▶ _Exercise directions_: Please output every record exactly, keeping each line as it is.

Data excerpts

━━━━━━━━

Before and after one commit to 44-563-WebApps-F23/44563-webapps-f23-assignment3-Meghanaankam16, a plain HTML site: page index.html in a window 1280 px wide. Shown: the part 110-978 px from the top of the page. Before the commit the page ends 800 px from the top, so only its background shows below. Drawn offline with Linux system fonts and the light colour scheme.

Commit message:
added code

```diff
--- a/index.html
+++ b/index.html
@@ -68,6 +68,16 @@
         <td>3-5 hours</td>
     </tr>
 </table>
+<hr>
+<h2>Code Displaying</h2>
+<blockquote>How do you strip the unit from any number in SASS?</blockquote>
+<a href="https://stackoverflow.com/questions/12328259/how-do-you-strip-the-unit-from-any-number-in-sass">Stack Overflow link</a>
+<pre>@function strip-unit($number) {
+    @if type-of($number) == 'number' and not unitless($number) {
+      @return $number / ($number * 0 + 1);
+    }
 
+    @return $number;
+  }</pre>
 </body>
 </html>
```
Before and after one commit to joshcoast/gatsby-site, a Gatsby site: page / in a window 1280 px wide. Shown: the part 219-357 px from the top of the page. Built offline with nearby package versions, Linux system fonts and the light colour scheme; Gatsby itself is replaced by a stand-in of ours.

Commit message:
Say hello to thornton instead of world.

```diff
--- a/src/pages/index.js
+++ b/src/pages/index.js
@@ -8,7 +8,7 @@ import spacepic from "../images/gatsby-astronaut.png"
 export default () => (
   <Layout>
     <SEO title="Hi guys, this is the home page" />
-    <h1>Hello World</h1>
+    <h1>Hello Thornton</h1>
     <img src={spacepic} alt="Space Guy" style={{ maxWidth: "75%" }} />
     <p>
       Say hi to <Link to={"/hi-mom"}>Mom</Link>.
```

━━━━━━━━

▶ _Answer area_:
Before and after one commit to 44-563-WebApps-F23/44563-webapps-f23-assignment3-Meghanaankam16, a plain HTML site: page index.html in a window 1280 px wide. Shown: the part 110-978 px from the top of the page. Before the commit the page ends 800 px from the top, so only its background shows below. Drawn offline with Linux system fonts and the light colour scheme.

Commit message:
added code

```diff
--- a/index.html
+++ b/index.html
@@ -68,6 +68,16 @@
         <td>3-5 hours</td>
     </tr>
 </table>
+<hr>
+<h2>Code Displaying</h2>
+<blockquote>How do you strip the unit from any number in SASS?</blockquote>
+<a href="https://stackoverflow.com/questions/12328259/how-do-you-strip-the-unit-from-any-number-in-sass">Stack Overflow link</a>
+<pre>@function strip-unit($number) {
+    @if type-of($number) == 'number' and not unitless($number) {
+      @return $number / ($number * 0 + 1);
+    }
 
+    @return $number;
+  }</pre>
 </body>
 </html>
```
Before and after one commit to joshcoast/gatsby-site, a Gatsby site: page / in a window 1280 px wide. Shown: the part 219-357 px from the top of the page. Built offline with nearby package versions, Linux system fonts and the light colour scheme; Gatsby itself is replaced by a stand-in of ours.

Commit message:
Say hello to thornton instead of world.

```diff
--- a/src/pages/index.js
+++ b/src/pages/index.js
@@ -8,7 +8,7 @@ import spacepic from "../images/gatsby-astronaut.png"
 export default () => (
   <Layout>
     <SEO title="Hi guys, this is the home page" />
-    <h1>Hello World</h1>
+    <h1>Hello Thornton</h1>
     <img src={spacepic} alt="Space Guy" style={{ maxWidth: "75%" }} />
     <p>
       Say hi to <Link to={"/hi-mom"}>Mom</Link>.
```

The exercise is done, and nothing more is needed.